Learn Politics While You Drive
Can these Republican tapes teach you how to be a candidate?
If you want to be a Republican candidate--and who doesn't, really?--you need "a core set of principles," "a core set of beliefs," "a core vision," and "fire in the belly." You must "be true to yourself," "show that you care," and treat every voter like "a precious soul." And don't forget to involve yourself with a high-profile cause before you announce your candidacy--it'll really help your fund raising.
I know all this because I have spent the past week listening to Prepare To Win, a program of audiotapes and accompanying "workbooks" (I'm not kidding) from the Republican National Committee--four hours, 28 speakers (senators, House members, etc.), and advice on everything from fund raising to hiring staff to wooing the media. The RNC is distributing Prepare To Win to hundreds of potential 2000 candidates for Congress, state legislatures, county commissioner, and other offices. Would-be candidates are supposed to listen while they sleep, eat, or drive. (Here's RNC Chairman Jim Nicholson urging Republicans to listen "over and over again" to the tapes. [
Washington, where members of Congress are all well-coiffed, well-spoken, well-dressed, and well-prepped, makes it easy to forget that politicians are made, not born. For every Bill Clinton who springs from his mother's womb wearing a blue suit and speaking in sound bites, there are scores of awkward, ambitious Rotarians needing guidance. In days of yore, aspiring pols learned their trade by sitting in the party clubhouse. But political education has become alarmingly sophisticated since the late '80s, when Newt Gingrich's GOPAC began mailing tens of thousands of strategy tapes to Republican activists. Both parties now offer seminars training candidates how to run. But Prepare To Win marks the first time either party has tried to educate prospective candidates.

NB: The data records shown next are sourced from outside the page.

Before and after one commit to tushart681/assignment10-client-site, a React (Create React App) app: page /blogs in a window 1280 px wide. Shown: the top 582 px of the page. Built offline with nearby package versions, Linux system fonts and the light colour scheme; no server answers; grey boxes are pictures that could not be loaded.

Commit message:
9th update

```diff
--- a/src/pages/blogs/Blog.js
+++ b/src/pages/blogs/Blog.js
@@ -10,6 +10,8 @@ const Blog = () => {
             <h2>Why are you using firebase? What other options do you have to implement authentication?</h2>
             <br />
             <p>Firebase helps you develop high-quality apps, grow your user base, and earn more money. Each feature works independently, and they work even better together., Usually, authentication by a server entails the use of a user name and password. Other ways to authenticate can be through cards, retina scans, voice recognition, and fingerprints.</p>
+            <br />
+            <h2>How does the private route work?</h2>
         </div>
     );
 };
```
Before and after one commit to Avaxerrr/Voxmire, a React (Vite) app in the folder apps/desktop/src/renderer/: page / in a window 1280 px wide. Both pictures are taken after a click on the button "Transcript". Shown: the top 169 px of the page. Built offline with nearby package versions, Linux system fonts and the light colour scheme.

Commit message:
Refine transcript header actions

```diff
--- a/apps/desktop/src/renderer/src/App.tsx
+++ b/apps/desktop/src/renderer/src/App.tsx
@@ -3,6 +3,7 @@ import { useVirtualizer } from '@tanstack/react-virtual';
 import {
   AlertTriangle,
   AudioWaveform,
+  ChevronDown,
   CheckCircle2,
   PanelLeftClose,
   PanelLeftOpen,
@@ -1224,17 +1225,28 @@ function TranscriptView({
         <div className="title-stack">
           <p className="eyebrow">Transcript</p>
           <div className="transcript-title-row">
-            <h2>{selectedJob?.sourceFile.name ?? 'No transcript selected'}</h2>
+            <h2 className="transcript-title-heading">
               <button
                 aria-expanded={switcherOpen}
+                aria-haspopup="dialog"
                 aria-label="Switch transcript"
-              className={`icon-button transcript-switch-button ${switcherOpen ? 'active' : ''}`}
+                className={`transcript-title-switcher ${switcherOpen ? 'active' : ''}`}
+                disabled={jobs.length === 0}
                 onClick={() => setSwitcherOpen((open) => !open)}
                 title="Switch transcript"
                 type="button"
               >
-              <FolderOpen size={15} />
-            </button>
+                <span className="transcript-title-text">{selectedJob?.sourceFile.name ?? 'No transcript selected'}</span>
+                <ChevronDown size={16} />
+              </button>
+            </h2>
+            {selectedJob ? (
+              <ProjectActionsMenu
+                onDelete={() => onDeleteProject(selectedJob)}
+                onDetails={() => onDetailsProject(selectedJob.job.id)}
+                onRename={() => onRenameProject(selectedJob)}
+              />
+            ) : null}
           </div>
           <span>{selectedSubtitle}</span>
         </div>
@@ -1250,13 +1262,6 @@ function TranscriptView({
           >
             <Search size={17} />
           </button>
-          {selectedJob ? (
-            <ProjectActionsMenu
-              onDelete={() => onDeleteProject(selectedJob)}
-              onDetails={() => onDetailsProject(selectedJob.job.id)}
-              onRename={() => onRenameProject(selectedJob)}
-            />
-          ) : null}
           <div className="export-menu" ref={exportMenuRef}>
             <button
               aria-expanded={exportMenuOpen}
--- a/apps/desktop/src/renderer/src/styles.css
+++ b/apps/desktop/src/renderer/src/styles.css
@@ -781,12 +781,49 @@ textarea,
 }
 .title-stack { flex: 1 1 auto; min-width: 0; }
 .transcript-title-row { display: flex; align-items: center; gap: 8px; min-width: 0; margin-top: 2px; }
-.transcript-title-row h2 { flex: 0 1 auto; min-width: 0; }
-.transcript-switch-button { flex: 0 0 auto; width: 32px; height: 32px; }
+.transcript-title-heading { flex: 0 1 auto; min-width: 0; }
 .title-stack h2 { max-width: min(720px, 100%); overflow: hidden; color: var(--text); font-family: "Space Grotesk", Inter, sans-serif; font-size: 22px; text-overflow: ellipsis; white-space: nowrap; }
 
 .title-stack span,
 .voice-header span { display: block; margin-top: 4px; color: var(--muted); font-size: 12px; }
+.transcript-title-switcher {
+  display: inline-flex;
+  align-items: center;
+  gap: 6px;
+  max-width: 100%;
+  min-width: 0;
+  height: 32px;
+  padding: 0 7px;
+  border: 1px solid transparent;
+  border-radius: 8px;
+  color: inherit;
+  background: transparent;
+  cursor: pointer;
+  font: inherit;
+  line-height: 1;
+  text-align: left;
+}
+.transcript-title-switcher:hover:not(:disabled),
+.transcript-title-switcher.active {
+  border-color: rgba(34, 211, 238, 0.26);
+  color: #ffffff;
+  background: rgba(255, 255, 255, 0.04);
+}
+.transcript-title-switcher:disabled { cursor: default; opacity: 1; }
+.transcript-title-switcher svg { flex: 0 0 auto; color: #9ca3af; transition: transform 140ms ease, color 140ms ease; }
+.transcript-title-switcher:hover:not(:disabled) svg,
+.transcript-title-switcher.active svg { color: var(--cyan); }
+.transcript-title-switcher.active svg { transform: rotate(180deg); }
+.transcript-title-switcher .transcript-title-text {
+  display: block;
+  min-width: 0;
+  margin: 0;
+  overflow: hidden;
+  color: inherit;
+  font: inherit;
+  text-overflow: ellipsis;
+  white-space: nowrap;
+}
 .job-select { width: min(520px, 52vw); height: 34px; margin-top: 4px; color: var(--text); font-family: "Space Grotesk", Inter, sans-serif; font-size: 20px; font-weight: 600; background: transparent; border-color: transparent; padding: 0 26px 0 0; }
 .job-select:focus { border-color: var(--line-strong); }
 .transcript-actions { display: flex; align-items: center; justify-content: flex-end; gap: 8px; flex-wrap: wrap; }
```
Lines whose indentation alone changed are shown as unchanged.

U nlike GOPAC's tapes, which mix strategy with red-meat ideology, Prepare To Win is pure process. It mostly ignores Republican positions and concentrates on campaign mechanics. Speakers urge you to pay attention to filing deadlines, hire a lawyer, form a kitchen Cabinet of friends who can rein you in if the campaign unhinges you, court community leaders and seek their endorsement before you announce, choreograph your announcement to maximize media coverage, etc. It's all sensible enough--especially the presentation of Sen. Susan Collins of Maine--but it's thunderingly obvious. After a couple of hours, I began to ask myself: How dumb does the Republican Party think I am? Listen, for example, to New Mexico party Chairman John Dendahl's leaden account of how to use humor in your campaign. (
The workbooks exacerbate this condescending simple-mindedness. The 10 written questions that accompany each speech are of the sort I haven't seen since sixth-grade reading comprehension: "How [according to Rep. Jennifer Dunn of Washington] do you become an Initiator, Innovator, and Leader?" "What did [Rep. Ileana Ros-Lehtinen of Florida] learn as a girl scout leader?" Answer: Be prepared.
At heart, however, Prepare To Win is neither commonsensical nor condescending. It is deeply--so deeply that the speakers aren't even aware of it--cynical. The superficial premise is that politics is about harnessing your beliefs, your honesty, and your caring heart for the common good. The political veterans dispensing advice genuinely seem to be preaching idealism. Speaker after speaker insists that your campaign must be founded on your "core principles" (beliefs, vision, whatever. My favorite workbook question is: "What are your core principles?" If you have to ask ...). The tapes overflow with Polonius platitudes: "Be true to yourself"; "People don't care what you know till they know that you care." Sen. Sam Brownback of Kansas repeatedly insists that you see people as "precious souls," not as voters or contributors.
But it's odd to be celebrating "precious souls" on a tape series designed to teach candidates exactly how to wring money from contributors and seduce skeptical voters. While saying that candidates should be true to themselves, the speakers spend the bulk of their time detailing how campaigns are artifice and how candidates must learn to manipulate voters, contributors, images, and reporters.
T his fundamental cynicism reveals itself in countless small ways. Here, for example, Georgia party Chairman Rusty Paul instructs how to make a candidacy announcement "political theater" with the candidate as the "main actor." (
The otherwise admirable Sen. Collins counsels listeners to embrace a cause before they become candidates, but not because the cause itself matters: The cause is a great way to build a contributor base. Listen to Rep. Dunn as she gives cheerful, happy-talk advice about how to use anecdotes to show voters that you care about people and not just policy. Women, she notes, "are much more responsive to a strong positive message than they are to attacks." Then, in her final sentence, Dunn offers her real advice: "Leave those attacks for the advertising campaign." (
O verwhelmingly, I had the sense that my Prepare To Win instructors had no idea how cynical they sound. Nowhere is this more apparent than in the presentation of Sen. Kit Bond, a folksy Missourian. In this clip (
David Plotz is the Editor of Slate. He's the author of The Genius Factory: The Curious History of the Nobel Prize Sperm Bank and Good Book. He appears on Slate's Political Gabfest.